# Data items
|---|

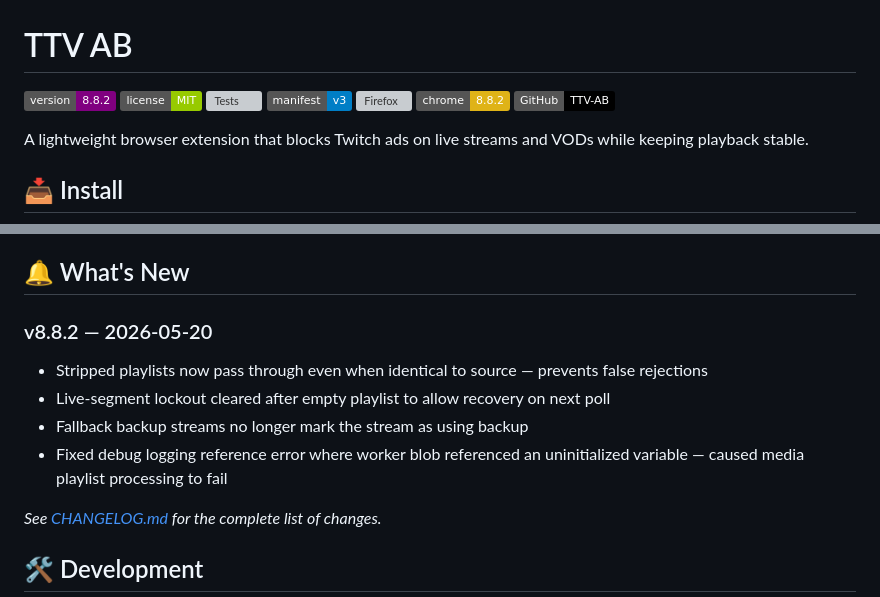
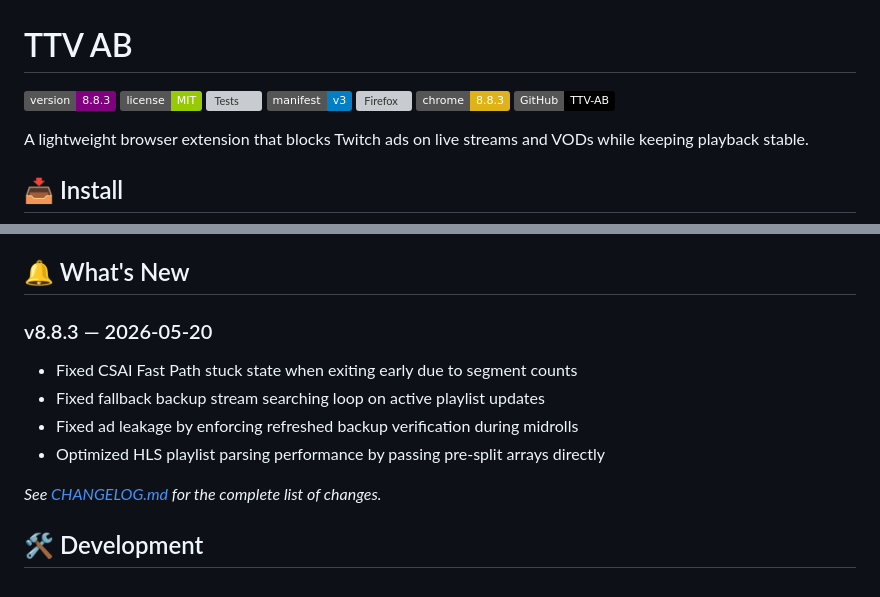
Before and after one commit to GosuDRM/TTV-AB, a Markdown page: README.md, 2 parts joined by grey strips. Drawn GitHub-style; badges without logos; grey boxes are pictures that could not be loaded.

Commit message:
docs(release): update README badges and changelog history for v8.8.3

```diff
--- a/README.md
+++ b/README.md
@@ -1,11 +1,11 @@
 # TTV AB
 
-![Version](https://img.shields.io/badge/version-8.8.2-purple)
+![Version](https://img.shields.io/badge/version-8.8.3-purple)
 ![License](https://img.shields.io/badge/license-MIT-green)
 ![Tests](https://github.com/GosuDRM/TTV-AB/actions/workflows/ci.yml/badge.svg)
 ![Manifest](https://img.shields.io/badge/manifest-v3-blue)
 ![Firefox](https://img.shields.io/amo/v/ttv-ab-twitch-ad-blocker?label=firefox&color=orange)
-![Chrome](https://img.shields.io/badge/chrome-8.8.2-yellow)
+![Chrome](https://img.shields.io/badge/chrome-8.8.3-yellow)
 [![GitHub](https://img.shields.io/badge/GitHub-TTV--AB-black?logo=github)](https://github.com/GosuDRM/TTV-AB)
 
 A lightweight browser extension that blocks Twitch ads on live streams and VODs while keeping playback stable.
@@ -63,11 +63,11 @@ During ad recovery, Twitch may briefly serve a lower-quality backup stream (e.g.
 
 ## 🔔 What's New
 
-### v8.8.2 — 2026-05-20
-- Stripped playlists now pass through even when identical to source — prevents false rejections
-- Live-segment lockout cleared after empty playlist to allow recovery on next poll
-- Fallback backup streams no longer mark the stream as using backup
-- Fixed debug logging reference error where worker blob referenced an uninitialized variable — caused media playlist processing to fail
+### v8.8.3 — 2026-05-20
+- Fixed CSAI Fast Path stuck state when exiting early due to segment counts
+- Fixed fallback backup stream searching loop on active playlist updates
+- Fixed ad leakage by enforcing refreshed backup verification during midrolls
+- Optimized HLS playlist parsing performance by passing pre-split arrays directly
 
 _See [CHANGELOG.md](CHANGELOG.md) for the complete list of changes._
 
```
Also changed, not shown: CHANGELOG.md (+14 -4 lines).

|---|

Print the data above in full and exactly as it appears, skipping the pictures.

Before and after one commit to GosuDRM/TTV-AB, a Markdown page: README.md, 2 parts joined by grey strips. Drawn GitHub-style; badges without logos; grey boxes are pictures that could not be loaded.

Commit message:
docs(release): update README badges and changelog history for v8.8.3

```diff
--- a/README.md
+++ b/README.md
@@ -1,11 +1,11 @@
 # TTV AB
 
-![Version](https://img.shields.io/badge/version-8.8.2-purple)
+![Version](https://img.shields.io/badge/version-8.8.3-purple)
 ![License](https://img.shields.io/badge/license-MIT-green)
 ![Tests](https://github.com/GosuDRM/TTV-AB/actions/workflows/ci.yml/badge.svg)
 ![Manifest](https://img.shields.io/badge/manifest-v3-blue)
 ![Firefox](https://img.shields.io/amo/v/ttv-ab-twitch-ad-blocker?label=firefox&color=orange)
-![Chrome](https://img.shields.io/badge/chrome-8.8.2-yellow)
+![Chrome](https://img.shields.io/badge/chrome-8.8.3-yellow)
 [![GitHub](https://img.shields.io/badge/GitHub-TTV--AB-black?logo=github)](https://github.com/GosuDRM/TTV-AB)
 
 A lightweight browser extension that blocks Twitch ads on live streams and VODs while keeping playback stable.
@@ -63,11 +63,11 @@ During ad recovery, Twitch may briefly serve a lower-quality backup stream (e.g.
 
 ## 🔔 What's New
 
-### v8.8.2 — 2026-05-20
-- Stripped playlists now pass through even when identical to source — prevents false rejections
-- Live-segment lockout cleared after empty playlist to allow recovery on next poll
-- Fallback backup streams no longer mark the stream as using backup
-- Fixed debug logging reference error where worker blob referenced an uninitialized variable — caused media playlist processing to fail
+### v8.8.3 — 2026-05-20
+- Fixed CSAI Fast Path stuck state when exiting early due to segment counts
+- Fixed fallback backup stream searching loop on active playlist updates
+- Fixed ad leakage by enforcing refreshed backup verification during midrolls
+- Optimized HLS playlist parsing performance by passing pre-split arrays directly
 
 _See [CHANGELOG.md](CHANGELOG.md) for the complete list of changes._
 
```
Also changed, not shown: CHANGELOG.md (+14 -4 lines).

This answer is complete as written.